In some cases, a BSO may grant someone who is inadmissible to Canada admission. Section 24(1) of the IRPA states that a foreign national who, in the opinion of an officer, is inadmissible or does not meet the requirements of this Act becomes a temporary resident if an officer is of the opinion that it is justified in the circumstances and issues a temporary resident permit (a “TRP“), which may be cancelled at any time.
Officers will typically consider whether someone’s need to enter Canada is compelling, if so what the validity period of the TRP is, a risk assessment and other factors. Examples of TRPs may be issued include where someone is travelling to Canada for the first time, and is unaware of their inadmissibility, is coming for business reasons that would benefit Canadians, urgent family situations like funerals and weddings, where travellers are admissible but truthful and co-operative or minor inadmissibilities.
Regulation 63(d) states that the longest that a TRP can be issued for is three years.
All BSOs can issue TRPs to people who are inadmissible for criminality, non-compliance or to people who are inadmissible to Canada because of their family members’ inadmissibilites.
Only superintendents can issue TRPs to those who are inadmissible for serious criminality, medical inadmissibility, financial reasons or misrepresentation.
The CBSA does not have the authority to cancel previously issued TRPs.
An inadmissibility report, also known as an A44 report, is a document which formerly states that a person is inadmissible to Canada. A44 reports are completed in order to inform a person of the allegation made against them, bring the allegation before a decision-maker, record a decision and record the disposition of the report.
When an officer prepares an inadmissibility report, that report must be referred to a Minister’s Delegate for review. When reviewing the report, the Minister’s Delegate can utilize any of the options above, as well as issue a removal order or refer the person to an admissibility hearing.
Regulation 228 of the IRPR stipulates the circumstances in which a Minister’s Delegate can issue a removal order directly rather than referring the matter to the Immigration Division. Some of the more common situations om which a CBSA officer a a POE would issue a removal order include where:
- a foreign national is inadmissible on grounds of serious or general criminality for convictions inside of Canada, in which case a deportation order can be issued, and the person banned from Canada for life;
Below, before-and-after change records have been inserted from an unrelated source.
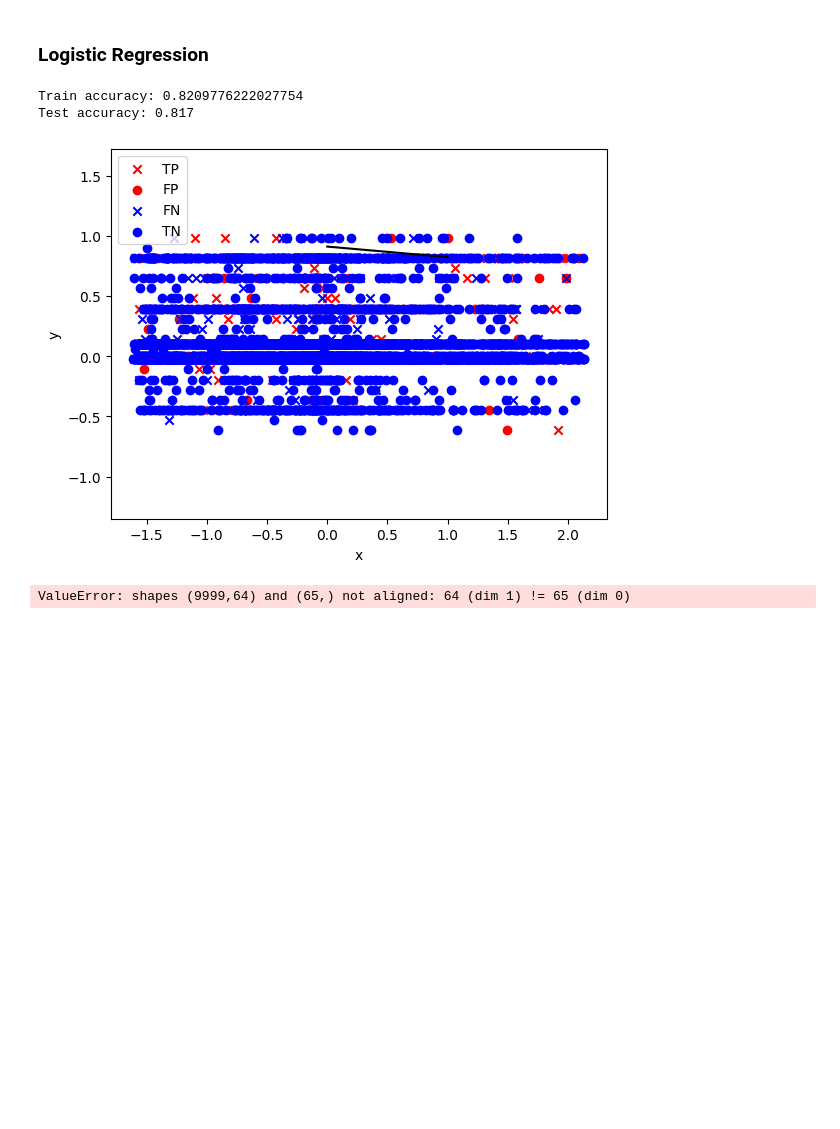
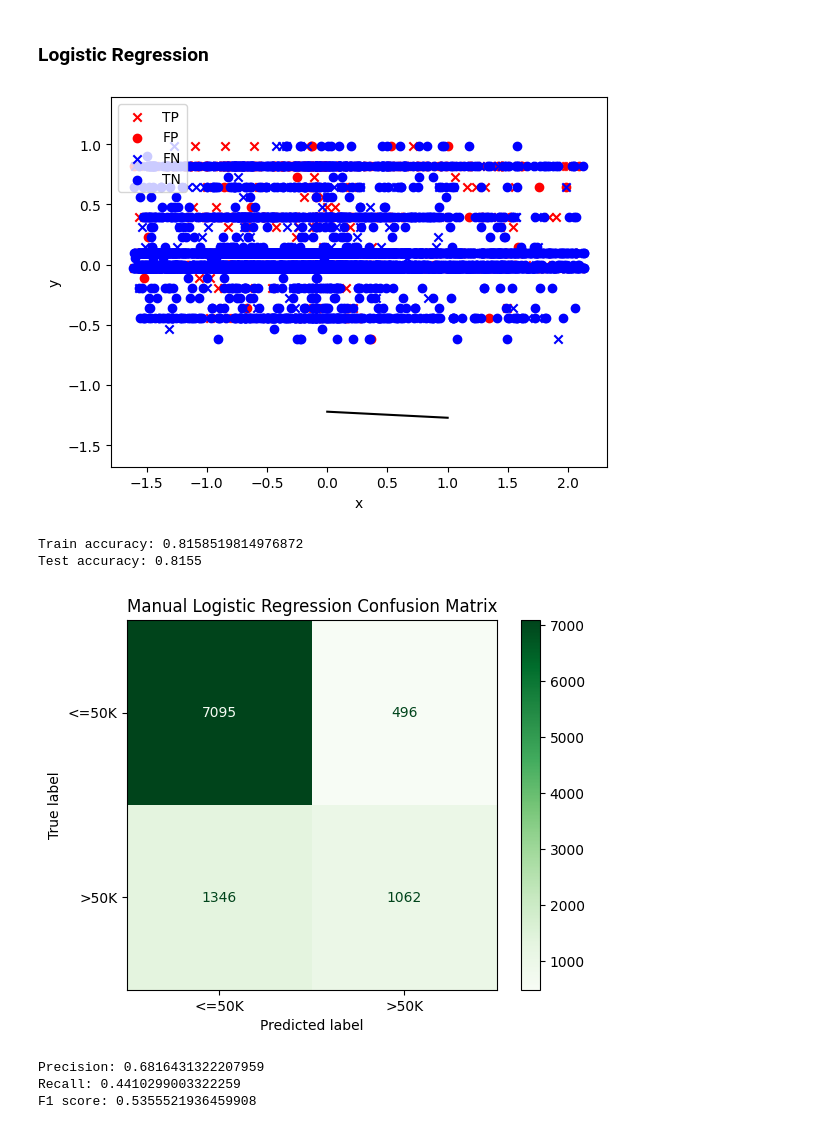
Before and after one commit to mateidumitrescu/tema2_IA, a Jupyter notebook: salary.ipynb, the cells around one changed output. Saved outputs shown, nothing was run; the diff lists cells and outputs as text; code cells hidden in the pictures; blank space fills up the shorter version.

```diff
--- a/salary.ipynb
+++ b/salary.ipynb
@@ -693,3 +700,14 @@ Accuracy = (TN + TP) / (TN + FP + FN + TP)
+# %%
+def calculate_precision(confusion_matrix):
+    return confusion_matrix[1, 1] / (confusion_matrix[1, 1] + confusion_matrix[0, 1])
+
+def calculate_recall(confusion_matrix):
+    return confusion_matrix[1, 1] / (confusion_matrix[1, 1] + confusion_matrix[1, 0])
+
+def calculate_f1_score(confusion_matrix):
+    precision = calculate_precision(confusion_matrix)
+    recall = calculate_recall(confusion_matrix)
+    return 2 * precision * recall / (precision + recall)
 # %% [markdown]
 ### Logistic Regression
 # %%
@@ -773,24 +791,46 @@ def train_eval_logistic(X_train, y_train, X_test, y_test, epochs_no, lr=0.01):
 
 
 w, train_nll, test_nll, train_acc, test_acc = train_eval_logistic(X_train, y_train, X_test, y_test, lr=0.15, epochs_no=1500)
-print('Train accuracy:', train_acc[-1])
-print('Test accuracy:', test_acc[-1])
 visualize_dataset(X_train[:, :-1], y_train, predict(X_train, w), w)
 # %% [output]
-Train accuracy: 0.8209776222027754
-Test accuracy: 0.817
-[figure, old version]
+[figure, new version]
 # %%
 def calculate_plot_confusion_matrix(TARGET, PREDICTION, title):
     cm = confusion_matrix(TARGET, PREDICTION)
     disp = ConfusionMatrixDisplay(confusion_matrix=cm, display_labels = ['<=50K', '>50K'])
-    disp.plot(cmap=plt.cm.Blues)
+    disp.plot(cmap=plt.cm.Greens)
     plt.title(title)
     plt.show()
+    return cm
+# %%
+results = {} # storing the results for each model
 # %%
 #  predicting the test dataset
 y_pred = predict(X, w)
 y_pred = (y_pred > 0.5).astype(int)
-calculate_plot_confusion_matrix(T, y_pred,  'Manual Logistic Regression Confusion Matrix')
+print('Train accuracy:', train_acc[-1])
+print('Test accuracy:', test_acc[-1])
+
+manual_lr = calculate_plot_confusion_matrix(T, y_pred,  'Manual Logistic Regression Confusion Matrix')
+precision = calculate_precision(manual_lr)
+recall = calculate_recall(manual_lr)
+f1_score = calculate_f1_score(manual_lr)
+
+print('Precision:', precision)
+print('Recall:', recall)
+print('F1 score:', f1_score)
+
+results['Manual Logistic Regression'] = {
+    'Train accuracy': train_acc[-1],
+    'Test accuracy': test_acc[-1],
+    'Precision': precision,
+    'Recall': recall,
+    'F1 score': f1_score
+}
 # %% [output]
-ValueError: shapes (9999,64) and (65,) not aligned: 64 (dim 1) != 65 (dim 0)
+Train accuracy: 0.8158519814976872
+Test accuracy: 0.8155
+[figure, added]
+Precision: 0.6816431322207959
+Recall: 0.4410299003322259
+F1 score: 0.5355521936459908
```
Also changed, not shown: parts of 14 cells of this notebook.
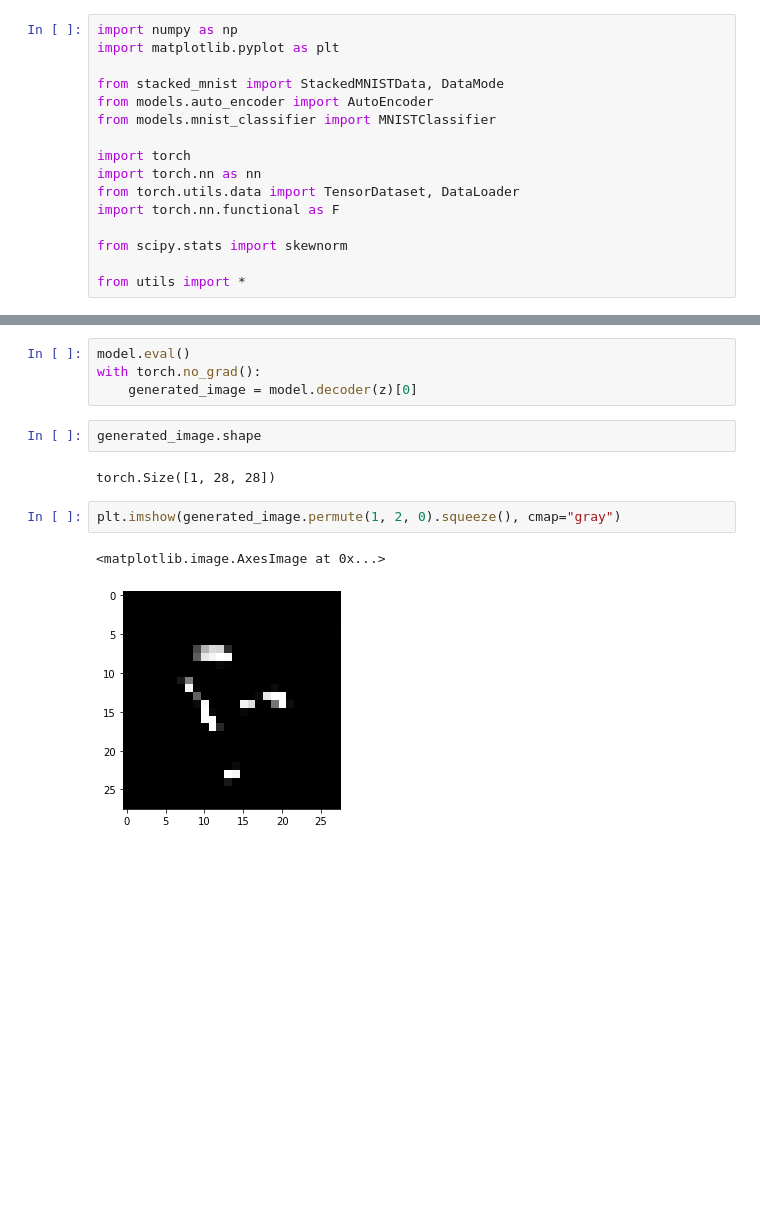
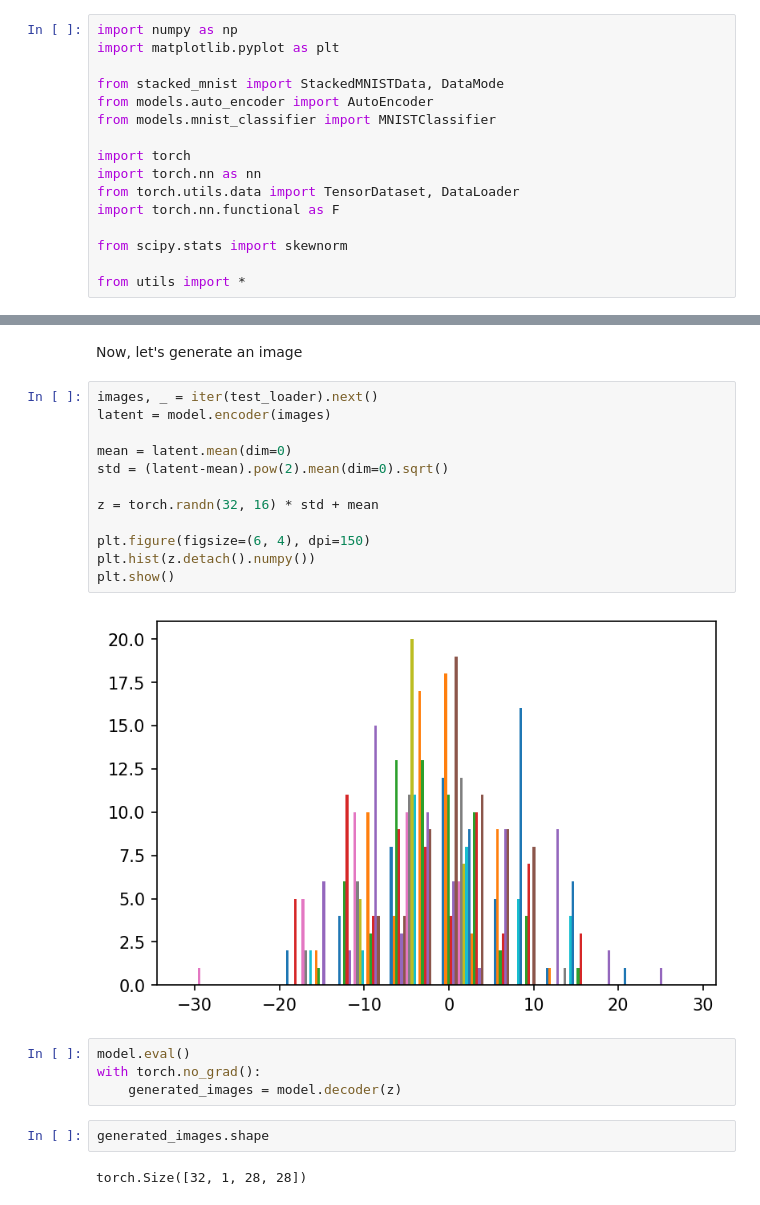
Before and after one commit to mikkeldah/IT3030---Deep-Learning, a Jupyter notebook: Project 3 - Deep Generative Models/ae_generator.ipynb, the cells around one changed output, grey strips where cells are left out. Drawn from its saved outputs; the diff is of its cells as text; blank space fills up the shorter version.

```diff
--- a/Project 3 - Deep Generative Models/ae_generator.ipynb
+++ b/Project 3 - Deep Generative Models/ae_generator.ipynb
@@ -63,16 +81,27 @@ tensor([[ 5.4413e+00,  8.6732e-01, -6.6285e+00,  ..., -9.4797e+00,
+# %% [markdown]
+Now, let's generate an image
+# %%
+images, _ = iter(test_loader).next()
+latent = model.encoder(images)
+
+mean = latent.mean(dim=0)
+std = (latent-mean).pow(2).mean(dim=0).sqrt()
+
+z = torch.randn(32, 16) * std + mean
+
+plt.figure(figsize=(6, 4), dpi=150)
+plt.hist(z.detach().numpy())
+plt.show()
+# %% [output]
+[figure, added]
 # %%
 model.eval()
 with torch.no_grad():
-    generated_image = model.decoder(z)[0]
+    generated_images = model.decoder(z)
 # %%
-generated_image.shape
+generated_images.shape
 # %% [output]
-torch.Size([1, 28, 28])
+torch.Size([32, 1, 28, 28])
-# %%
-plt.imshow(generated_image.permute(1, 2, 0).squeeze(), cmap="gray")
-# %% [output]
-<matplotlib.image.AxesImage at 0x...>
-[figure, removed]
 # %%
 model
 # %% [output]
```
Also changed, not shown: parts of 12 cells of this notebook, 16 other files.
- a foreign national has failed to appear for further examination, in which case an Exclusion Order can be issued, and the foreign national banned from Canada for one year;
- a foreign national who has been deported fails to obtain authorization to return to Canada but appears at a port of entry, in which case a deportation order can be issued, and the person banned from Canada for life;
- a foreign national fails to establish that they hold the visa or other document (a permit) required,
in which case an Exclusion Order can be issued, and the foreign national banned from Canada for one year; or
- a permanent resident has failed to comply with their residency obligation, in which case a Departure Order can be issued, and the permanent resident has thirty days to appeal or leave Canada.